It is often said the employees don’t leave the company they leave their Manager.
Generally, people go through various different job roles looking to their Managers to be their role model. Unfortunately, most small to medium sized companies don’t offer their Managers any training so both good and bad practices are trained in. This blog will take a look at different aspects of management to help you ensure the roles and expectations of a Manager are clear in your company.
The Roles of a Manager
There are normally two main roles of a manager, one is to ensure that tasks are completed, the other is to develop and look after the team.
Depending on someone’s preference they will be spending more time in one area than another. It is important to get the balance right and ensure that the tasks are completed on time to quality as well as developing and supporting the team.
It is very common for individuals to be promoted to a People Manager role purely based on longevity, having been in a role the longest. They may also be technically superb at their role. If that person doesn’t have the appropriate people skills or the desire to develop them this can cause big problems.
The opposite can also be true, someone may have amazing people skills but not have the task management skills to hold people to account to ensure deadlines are met.
It is useful to explore what your company thinks makes a good people Manager. Think about the values and behaviours, what words would you use?
To help people be good at people management you can set up systems to support it, this could include:
- Clear company values and behaviours
- Recommendations for one to ones with each team members; timescales, durations, content
- Checklists to use at induction so the Manager gets to know them
- Scheduled social events
- Behavioural analysis, such as the DiSC reports
- 360 reviews, so the team give feedback on the Manager
Having a happy team that aren’t doing their work is no good to anyone. How clearly documented are the tasks; how to do them, to what standard?
If everyone is working in the agreed way to the required standard and those results are tracked regularly through meetings and performance trackers then task management becomes straight forward.
In your company were people selected in to the Manager role based on clear criteria or were they the next in line?
How much time should they be spending on the people side versus the task side?
In addition to the task and people side of management the culture of the company needs to be considered. The words ‘company culture’ are used to define what it’s like to work within a company. What is encouraged in one company may be unacceptable in another.

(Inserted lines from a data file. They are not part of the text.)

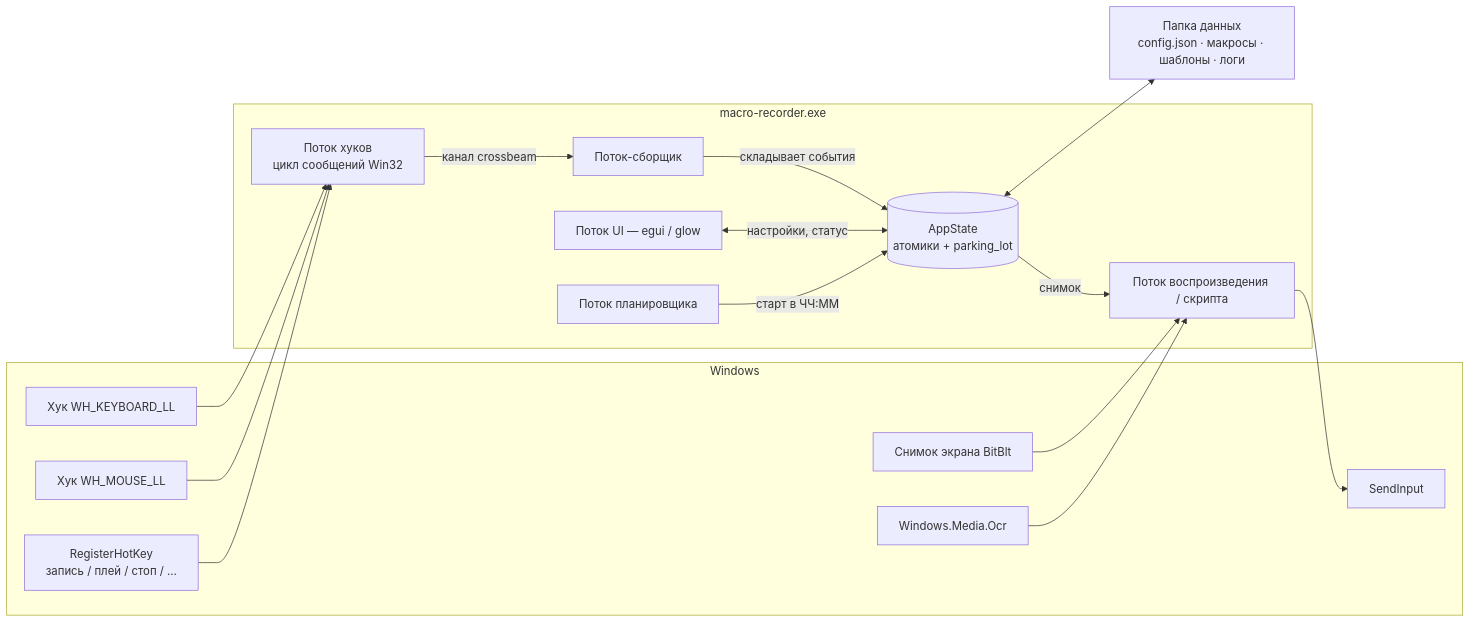
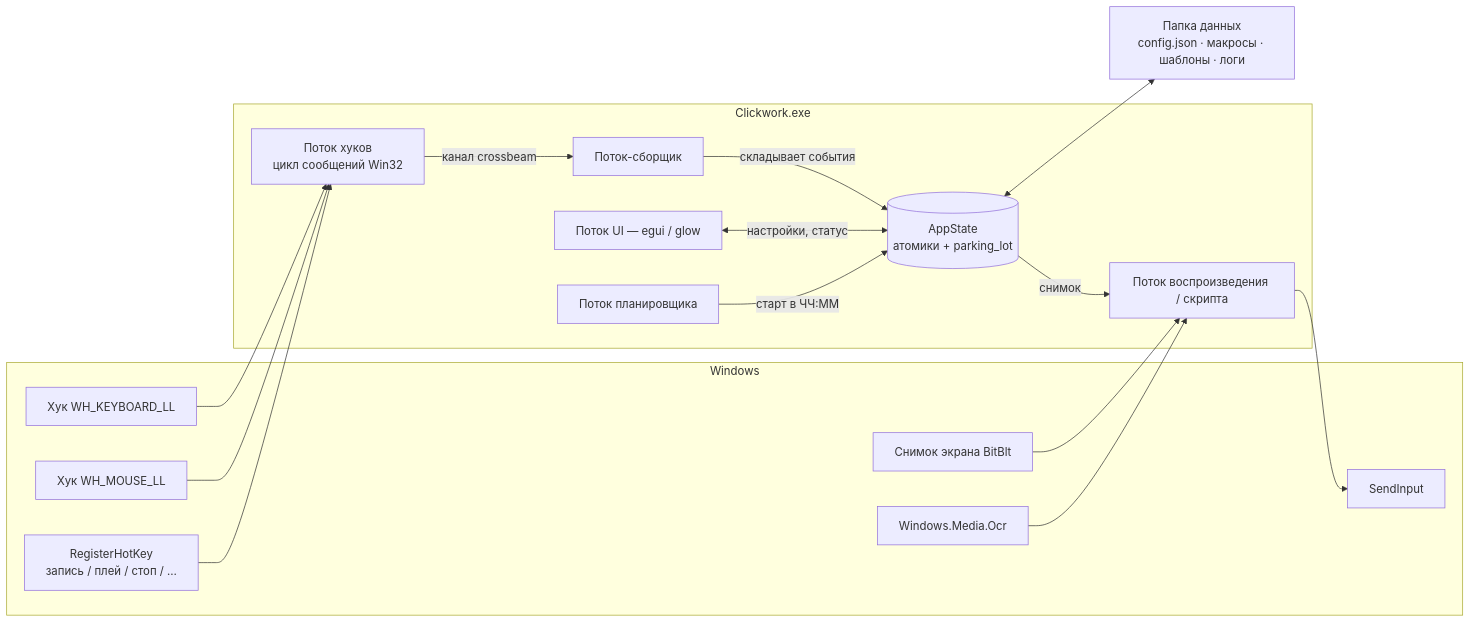
One commit to blackixxce12/macro-recorder changed the first of 4 diagrams in README_RU.md. Above: the diagram before and after it, drawn with Mermaid. The commit also changed other lines of this file and 18 other files, not shown here.

````diff
--- a/README_RU.md
+++ b/README_RU.md
@@ -313,35 +313,35 @@
 ```mermaid
 flowchart LR
     subgraph OS["Windows"]
         KB["Хук WH_KEYBOARD_LL"]
         MS["Хук WH_MOUSE_LL"]
         HK["RegisterHotKey<br/>запись / плей / стоп / …"]
         SI["SendInput"]
         GDI["Снимок экрана BitBlt"]
         OCRW["Windows.Media.Ocr"]
     end
 
-    subgraph APP["macro-recorder.exe"]
+    subgraph APP["Clickwork.exe"]
         T1["Поток хуков<br/>цикл сообщений Win32"]
         T2["Поток-сборщик"]
         T3["Поток воспроизведения / скрипта"]
         T4["Поток UI — egui / glow"]
         T5["Поток планировщика"]
         ST[("AppState<br/>атомики + parking_lot")]
     end
 
     FS["Папка данных<br/>config.json · макросы · шаблоны · логи"]
 
     KB --> T1
     MS --> T1
     HK --> T1
     T1 -->|"канал crossbeam"| T2
     T2 -->|"складывает события"| ST
     T4 <-->|"настройки, статус"| ST
     ST -->|"снимок"| T3
     T5 -->|"старт в ЧЧ:ММ"| ST
     T3 --> SI
     GDI --> T3
     OCRW --> T3
     ST <--> FS
 ```
````
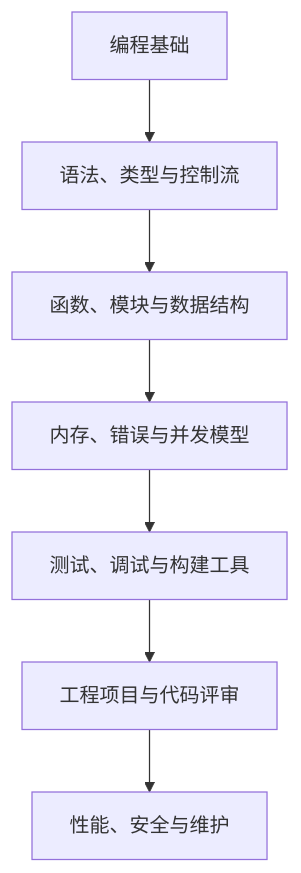
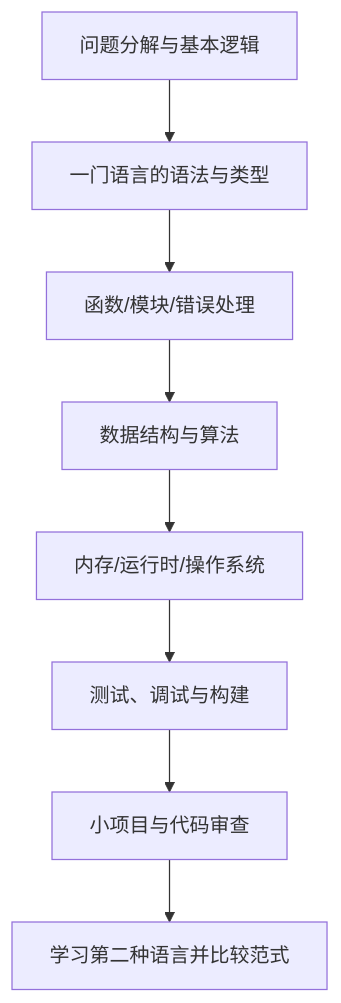
Before and after one commit to ilikui/Notes: the diagram in pages/编程语言.md, drawn with Mermaid. The commit also changed other lines of this file and 20 other files, not shown here.

First line of the commit message:
docs: complete foundation notes and add diagrams

````diff
--- a/pages/编程语言.md
+++ b/pages/编程语言.md
@@ -7,9 +13,10 @@
 ```mermaid
 flowchart TD
-    A[编程基础] --> B[语法、类型与控制流]
-    B --> C[函数、模块与数据结构]
-    C --> D[内存、错误与并发模型]
-    D --> E[测试、调试与构建工具]
-    E --> F[工程项目与代码评审]
-    F --> G[性能、安全与维护]
+    A[问题分解与基本逻辑] --> B[一门语言的语法与类型]
+    B --> C[函数/模块/错误处理]
+    C --> D[数据结构与算法]
+    D --> E[内存/运行时/操作系统]
+    E --> F[测试、调试与构建]
+    F --> G[小项目与代码审查]
+    G --> H[学习第二种语言并比较范式]
 ```
````
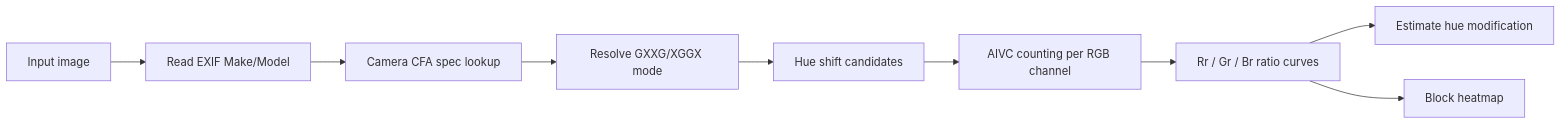
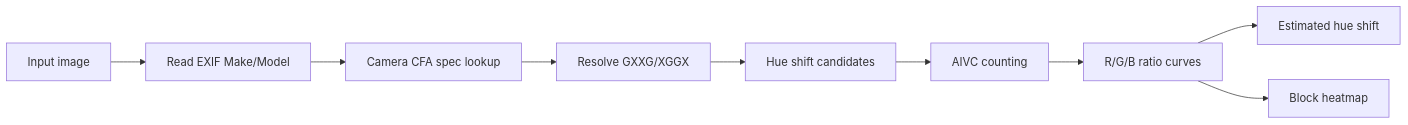
One commit to CyberHamster500/cfa-hue-modification-lab changed the diagram in README.md. Above: the diagram before and after it, drawn with Mermaid. The commit also changed other lines of this file and 6 other files, not shown here.

````diff
--- a/README.md
+++ b/README.md
@@ -63,11 +57,11 @@
 ```mermaid
 flowchart LR
   A["Input image"] --> B["Read EXIF Make/Model"]
   B --> C["Camera CFA spec lookup"]
-  C --> D["Resolve GXXG/XGGX mode"]
+  C --> D["Resolve GXXG/XGGX"]
   D --> E["Hue shift candidates"]
-  E --> F["AIVC counting per RGB channel"]
-  F --> G["Rr / Gr / Br ratio curves"]
-  G --> H["Estimate hue modification"]
+  E --> F["AIVC counting"]
+  F --> G["R/G/B ratio curves"]
+  G --> H["Estimated hue shift"]
   G --> I["Block heatmap"]
 ```
````
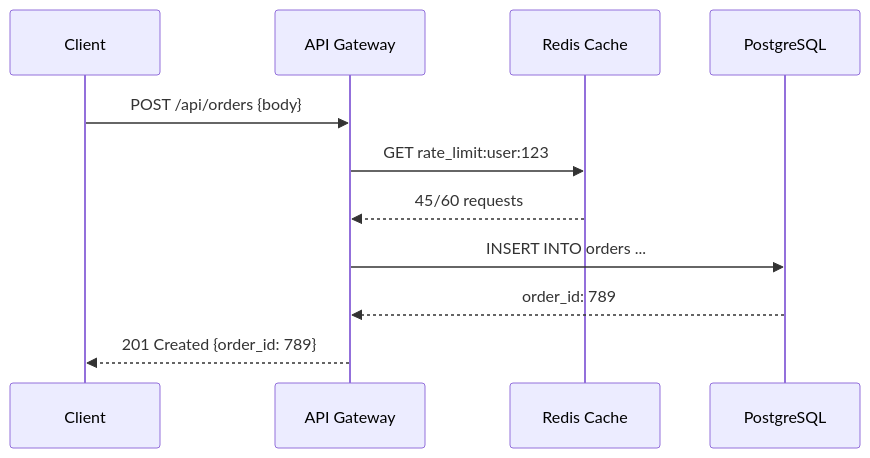
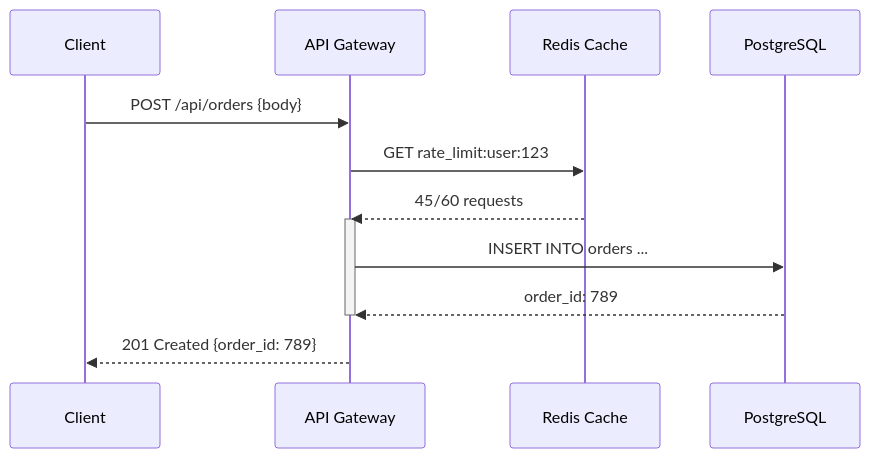
The second of 3 diagrams in archimind/skills/design-architecture/references/mermaid-guidelines.md (sembraniteam/claude-plugins), drawn with Mermaid before and after one commit. The commit also changed other lines of this file and 3 other files, not shown here.

First line of the commit message:
feat(archimind): add Mermaid architecture-beta diagram type to all option tabs

````diff
--- a/archimind/skills/design-architecture/references/mermaid-guidelines.md
+++ b/archimind/skills/design-architecture/references/mermaid-guidelines.md
@@ -37,13 +101,15 @@
 ```mermaid
 sequenceDiagram
   participant Client
   participant API as API Gateway
   participant Cache as Redis Cache
   participant DB as PostgreSQL
   Client->>API: POST /api/orders {body}
   API->>Cache: GET rate_limit:user:123
   Cache-->>API: 45/60 requests
+  activate API
   API->>DB: INSERT INTO orders ...
   DB-->>API: order_id: 789
+  deactivate API
   API-->>Client: 201 Created {order_id: 789}
 ```
````
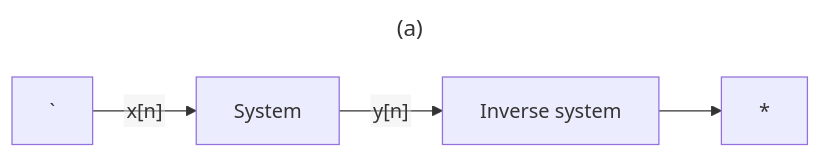
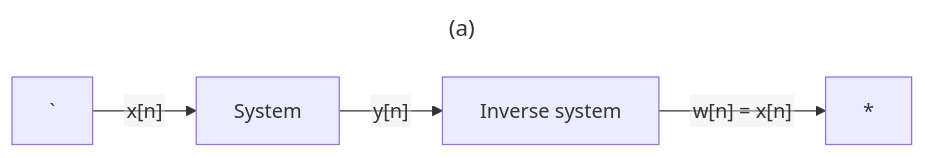
One commit to setrar/dsp changed the sixth of 6 diagrams in signal-processing/kutz/5/README.md. Above: the diagram before and after it, drawn with Mermaid.

````diff
--- a/signal-processing/kutz/5/README.md
+++ b/signal-processing/kutz/5/README.md
@@ -147,10 +147,10 @@
 ```mermaid
 ---
 title: (a)
 ---
 %%{init: {"flowchart": {"htmlLabels": false}} }%%
 flowchart LR
     ` -->|"x[n]"| F[System]
     F -->|"y[n]"| G[Inverse system]
-    G --> *
+    G -->|"w[n] = x[n]"| *
 ```
````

Different sizes of company and types of company need different styles of management and ways of working. Creative environments often want their team to have a looser culture, the freedom and flexibility to come up with innovative ideas. For example: Google has a very open culture, lots of break out areas and flexible working. In contrast, professional services such as Accountants and Solicitors normally have a tighter culture, the style of management is more rigid, with clear expectations and timescales for tasks.
I have worked in both a private company and a public company, the cultures were very different. The public company had layers of meetings and hoops for decision making, the focus being on open communication and gaining widespread approval. Less emphasis on quick decision making and budgets. Even down to a Management report having a set format with multiple headlines and extensive numbering format and version control.
The private company was more focussed on accountability, meetings focussed on results and action points. Reports for them had to get to the point quickly; lots of bullet points with as few pages as possible with clear recommendations and return on investment.
Have you got templates for reports, agendas and action plans, is there a set plan for meetings?
Members of a team will come with different levels of experience and skill set. Getting the best from every person is key to a high performing team. This means getting to know each person as an individual, what motivates them, what their skill sets are and making sure they are clear on their role and how it needs to be delivered.
People are very complex; one management style is not always right for everyone and different situations may need an alternative approach.
A really useful tool is DiSC profiling, developed by Thomas Marston, a very impressive man as he also invented the lie detector and Wonder Woman. A very interesting film has been made recently documenting his life and how he came up with the Wonder Woman concept – very eye-opening, especially at his time in history!
DiSC profiling is an online assessment that take around 15 minutes to complete. It looks at how people like to communicate. Some people are more outgoing, others more introvert, some prefer to be task focussed others prefer to spend time around people and team. Most areas of conflict in a team are around differences in communication style.
If you know someone’s preference you can adapt to get the most from them.
To be able to style flex, you need to know what your preferences are and have a thorough knowledge on what the different roles of a Manager are. Once you know that you can establish where your strengths and weaknesses are.
Get to know your team, their DiSC preferences, motivations and you will be in a great position to build a high performing team.
If you are looking to get the most from your team in 2019 then it would be worthwhile developing the skills of your Managers. This could be by getting them to read some books on Management, developing their communication skills by analysing their DiSC preference, studying NLP, getting feedback from their team on how they are getting on: 360 reviews or putting them on a course.
If you want any DiSC reports we can help with the assessment or run an in-house training session for you. We can also run 360 reviews that are totally anonymous or run a course on Management skills.
We are running a half day Introduction to Management course on the 23rd January in Tunbridge Wells. These are great value at only £125+VAT for a half day course
It is a great way to get clear on:
- What makes a good Manager
- The roles of a Manager
- Your role preference
- Areas for you to develop as a Manager
- Your DiSC profile: full analysis on your preferences and how to adapt to get the most from communication with others
If you’d like to attend our course – please click the following link – Click Here